We arrived in the late afternoon and got equipment set up. We had to wait for the sun to go down then shot mostly straight through from about 8pm – 1pm. We started with wide coverage on the JIB, then various dolly and slider shots, and finished with some wilder handheld work. For each take/shot we went through the song the whole way. As you can imagine this was pretty tiring for all involved but everyone just kept going without complaining.
Daley, Amy, Mike and I got together in the morning, hung out and discussed what we wanted to do and see in the video. Then we started trekking around Perth to different locations to get snapshots of the characters life and ending as a couple. Mikey and I agreed there are plenty of music videos around with forced or terribly acted arguments and felt that it’s often the sweeter memories that evoke the most pain. So the clip isn’t just arguments. We wanted the ‘breakup’ to take place on the beach with the sun streaming through. It’s quite a romantic setting and we thought it would be visually ironic. Daley King and Amy Murray were both excellent sports and gave us great performances in a very limited amount of time with minimal prep. Thanks guys!
Three days later we were back out in Nungarin filming Daley. We went later than the band shoot (till around 3am… mainly due to a thunderstorm with a heavy downpour that lasted on an off for about an hour). It was a slog for the first half of the shoot. Slowly but surely we got the shots. I think I was a little underprepared on exactly the shots I wanted early, the angles and whether they would be JIB, dolly or handheld and fortunately the crew (Shane co DP and Steve AD) kept pushing on and helped me to focus on directing.
Setting up the shrine was the slow and painful part but once we got through that and started shooting super slow-motion the shoot got very fun. Daley seemed to enjoy obliterating the shrine he’d so carefully and repeatedly setup. He must have set it up a dozen times so we had different angles of it. Anyway, he has quite a swing. We finished the shoot exhausted but exhilarated because we felt we got the goods in the can… lollies were eaten.
My first cut was very story heavy as I struggled to let go of some of the story elements that were in the video I cut together to play on the projector. Many music videos have the band rocking out and a story. However we had the band, the story plus another layer of story. So it was a balancing act getting it to a place where everyone was happy. There’s a domino effect. You take something out for another shot and it makes something else not work as well. We kept refining it until I was happy and the band was happy.

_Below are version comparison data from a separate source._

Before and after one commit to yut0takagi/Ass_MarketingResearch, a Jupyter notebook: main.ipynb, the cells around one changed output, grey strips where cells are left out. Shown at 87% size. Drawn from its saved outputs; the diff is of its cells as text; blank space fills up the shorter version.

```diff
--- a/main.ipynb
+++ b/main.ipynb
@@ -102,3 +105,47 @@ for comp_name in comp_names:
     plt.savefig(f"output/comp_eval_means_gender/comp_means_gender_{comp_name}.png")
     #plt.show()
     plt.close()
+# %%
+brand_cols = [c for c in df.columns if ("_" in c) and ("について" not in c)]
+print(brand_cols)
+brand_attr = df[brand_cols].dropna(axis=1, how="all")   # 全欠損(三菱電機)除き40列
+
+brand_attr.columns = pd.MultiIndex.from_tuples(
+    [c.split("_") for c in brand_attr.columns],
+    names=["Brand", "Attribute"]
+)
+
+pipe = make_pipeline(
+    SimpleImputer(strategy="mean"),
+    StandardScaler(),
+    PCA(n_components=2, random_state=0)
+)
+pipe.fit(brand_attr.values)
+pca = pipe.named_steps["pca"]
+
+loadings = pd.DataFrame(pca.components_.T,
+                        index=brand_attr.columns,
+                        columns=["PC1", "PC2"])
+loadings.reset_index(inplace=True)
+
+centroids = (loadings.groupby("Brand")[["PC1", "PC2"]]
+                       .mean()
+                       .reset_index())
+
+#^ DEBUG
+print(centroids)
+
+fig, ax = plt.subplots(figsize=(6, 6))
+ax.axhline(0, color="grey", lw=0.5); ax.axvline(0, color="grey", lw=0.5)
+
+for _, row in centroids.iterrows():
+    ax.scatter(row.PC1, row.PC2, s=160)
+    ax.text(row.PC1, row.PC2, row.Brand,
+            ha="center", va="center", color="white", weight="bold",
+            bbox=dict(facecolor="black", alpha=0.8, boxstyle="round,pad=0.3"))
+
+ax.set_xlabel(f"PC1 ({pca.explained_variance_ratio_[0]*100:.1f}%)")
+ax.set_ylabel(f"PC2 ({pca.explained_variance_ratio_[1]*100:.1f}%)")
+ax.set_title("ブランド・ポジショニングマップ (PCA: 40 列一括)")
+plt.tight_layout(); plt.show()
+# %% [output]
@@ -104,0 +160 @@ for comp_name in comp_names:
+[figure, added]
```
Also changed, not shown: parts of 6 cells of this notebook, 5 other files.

For the colour grade I consulted closely with Chris Reeve (drummer) who works in motion graphics and as an editor on the side himself. I experimented with different looks but didn’t want to stray too far from the source material. I’m of the opinion that there are a lot of clips that are ‘over graded’ and look dreadful. (There are plenty of heavily graded clips that look great too! But I’m not a pro colourist as my speciality and we didn’t shoot this in raw which allows for much more flexibility in post… We now have a red scarlet and can push and experiment with grades a lot further with that camera.)
I gave the memories a vintage look (which worked with the handheld style) and also added some finer film grain to the band and shrine shots. They just felt like they lacked texture compared to the memory shots, too clean looking.

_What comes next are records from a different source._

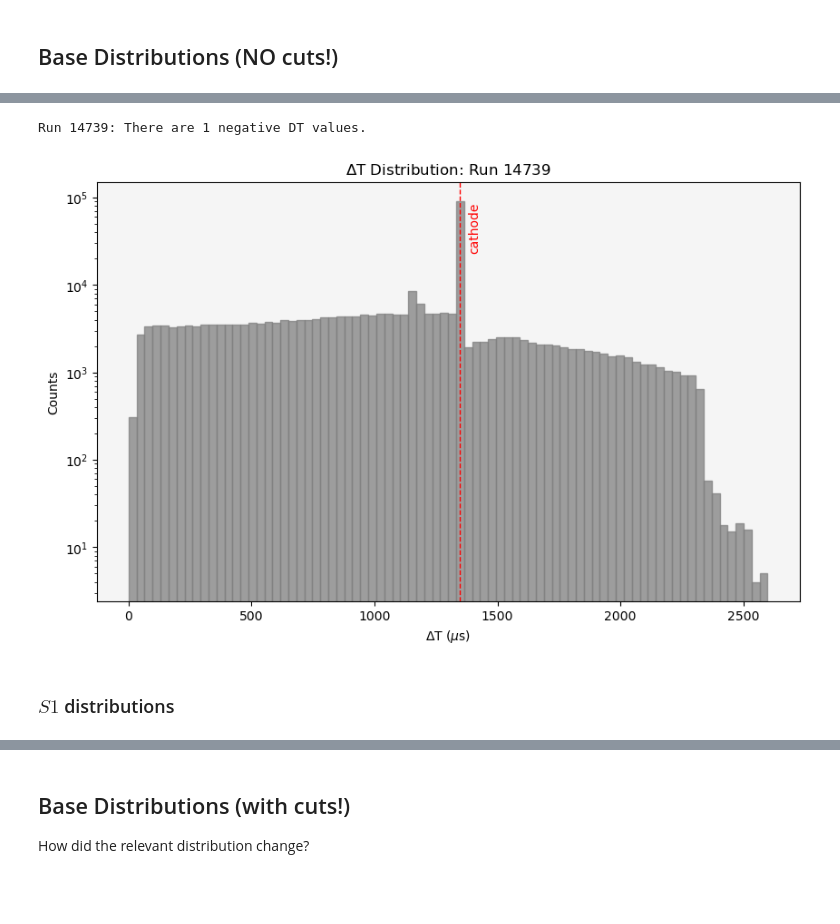
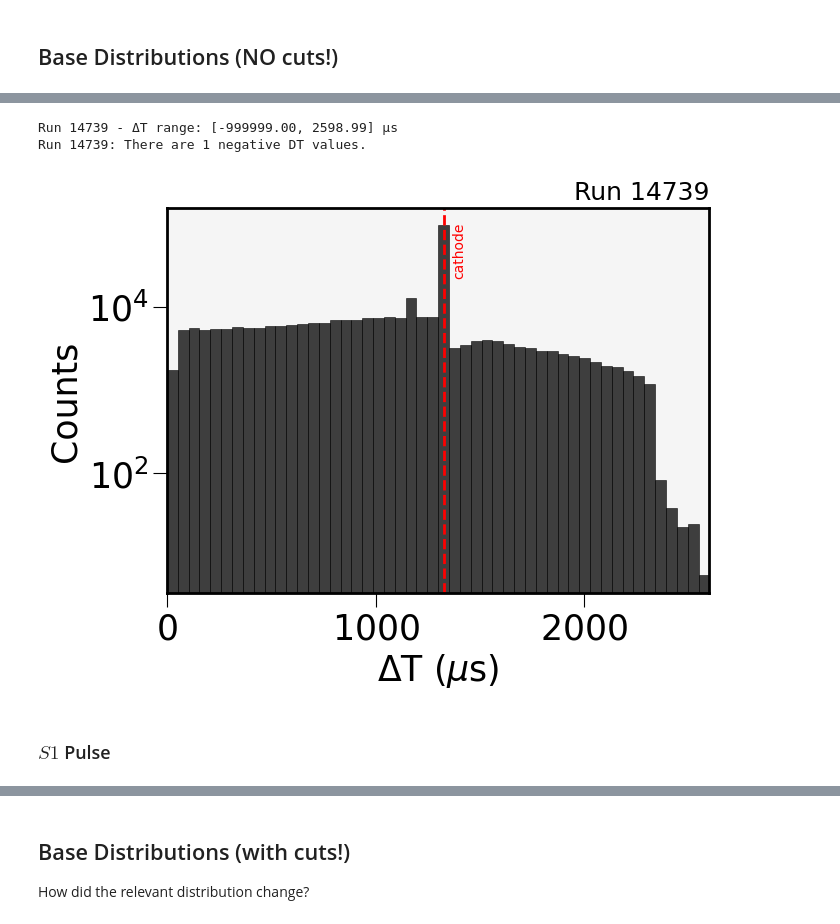
Before and after one commit to camacortespar/next-analysis, a Jupyter notebook: NEXT-100/Rn_analysis/notebooks/Selection_Criteria_00.ipynb, the cells around one changed output, grey strips where cells are left out. Cells and saved outputs as stored; diff of their text form; code cells hidden in the pictures; blank space fills up the shorter version.

```diff
--- a/NEXT-100/Rn_analysis/notebooks/Selection_Criteria_00.ipynb
+++ b/NEXT-100/Rn_analysis/notebooks/Selection_Criteria_00.ipynb
@@ -105,3 +77,3 @@ runs_info = [
 # %%
-raw_data = {run["run_number"]: crudo.load_run_data(run)[run["run_number"]] for run in runs_info}
+RECO_DATA = {run["run_number"]: crudo.dm.load_run_data(run, trigger=None)[run["run_number"]] for run in RUNS_INFO}
 # %% [output]
@@ -317,6 +83,6 @@ Just choose one run of your interest to perform the analysis.
 # %%
-# Define the run to be selected
-selected_runs = [14739]
+# Define the runs to analyze
+SEL_RUNS = [14739]
 # %% [markdown]
 ## Base Distributions (NO cuts!)
 # %% [markdown]
@@ -362,52 +131,55 @@ for i, entry in enumerate(runs_info):
 # %%
 # Global
-n_bins = 80
+n_bins = 50
 
-for i, entry in enumerate(runs_info):
+for i, entry in enumerate(RUNS_INFO):
 
     # Run info
     run_id   = entry["run_number"]
-    # run_volt = entry[scan_key] / 1e3
     run_long = entry["duration"]
 
-    if run_id in selected_runs:
+    if run_id in SEL_RUNS:
 
         # Variables
-        DT = raw_data[run_id]['DT']
+        DT = RECO_DATA[run_id]['DT']
+        print(f"Run {run_id} - ΔT range: [{DT.min():.2f}, {DT.max():.2f}] μs")
 
         # Histogram
-        plt.figure(figsize=(10, 6))
+        plt.figure(figsize=(7, 5))
         counts, bins, _ = plt.hist(DT, bins=n_bins, range=(0, DT.max()),
-                                   color=pt.hist_colors[i % len(pt.hist_colors)], alpha=0.75,
-                                   ec=pt.hist_colors[i % len(pt.hist_colors)], lw=1.0)
+                                   color=crudo.pt.hist_colors[i % len(crudo.pt.hist_colors)], alpha=0.75,
+                                   ec=crudo.pt.hist_colors[i % len(crudo.pt.hist_colors)], lw=0.5)
 
         # Estimated cathode time position + error
         cath_index   = np.argmax(counts)                                                     # Index of the bin with the highest count
         cath_central = (bins[cath_index] + bins[cath_index + 1]) / 2
         cath_error   = (bins[1] - bins[0]) / 2
 
         # Negative DT's?
-        negative_DT = raw_data[run_id][DT < 0]
+        negative_DT = RECO_DATA[run_id][DT < 0]
         if not negative_DT.empty:
             print(f"Run {run_id}: There are {len(negative_DT)} negative DT values.")
         else:
             print(f"Run {run_id}: No negative DT values found.")
 
         # Plot
+        plt.xlim(0, DT.max())
         plt.xlabel('$\Delta$T ($\mu$s)')
         plt.ylabel('Counts')
         plt.yscale('log')
-        plt.title(f'$\Delta$T Distribution: Run {run_id}')
+        plt.title(f'Run {run_id}', fontsize=18, loc='right')
+
         # Cathode line
-        plt.axvline(x=cath_central, c='red', ls='--', lw=1)
-        plt.text(1.025*cath_central, 0.5*counts[cath_index], 'cathode', c='red', va='center',  ha='left',  rotation=90)
+        plt.axvline(x=cath_central, c='red', ls='--')
+        plt.text(1.03*cath_central, 0.5*counts[cath_index], 'cathode', c='red', va='center',  ha='left',  rotation=90, fontsize=10)
 
         plt.gca().set_facecolor("whitesmoke")
         plt.show()
 # %% [output]
+Run 14739 - ΔT range: [-999999.00, 2598.99] μs
 Run 14739: There are 1 negative DT values.
-[figure, old version]
+[figure, new version]
 # %% [markdown]
-### $S1$ distributions
+### $S1$ Pulse
 # %%
 # Global
```
Also changed, not shown: parts of 54 cells of this notebook, 1 other file.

(It’s a shame the compression is so crap on YouTube as you lose a lot of the detail in the image including the grain. I may upload to Vimeo in the future and make the source file available to download)
So in closing;
From a film makers perspective music videos are a heap of work but a heap of fun to make (hopefully for the band too). If you’re a band, or musician, or artist in Perth, Western Australia, Australia, Earth, or Dalkeith and your interested in getting a clip made, consider getting in touch with us. We’re interested in your ideas, in collaborating and telling different stories in various styles.
Thanks for reading.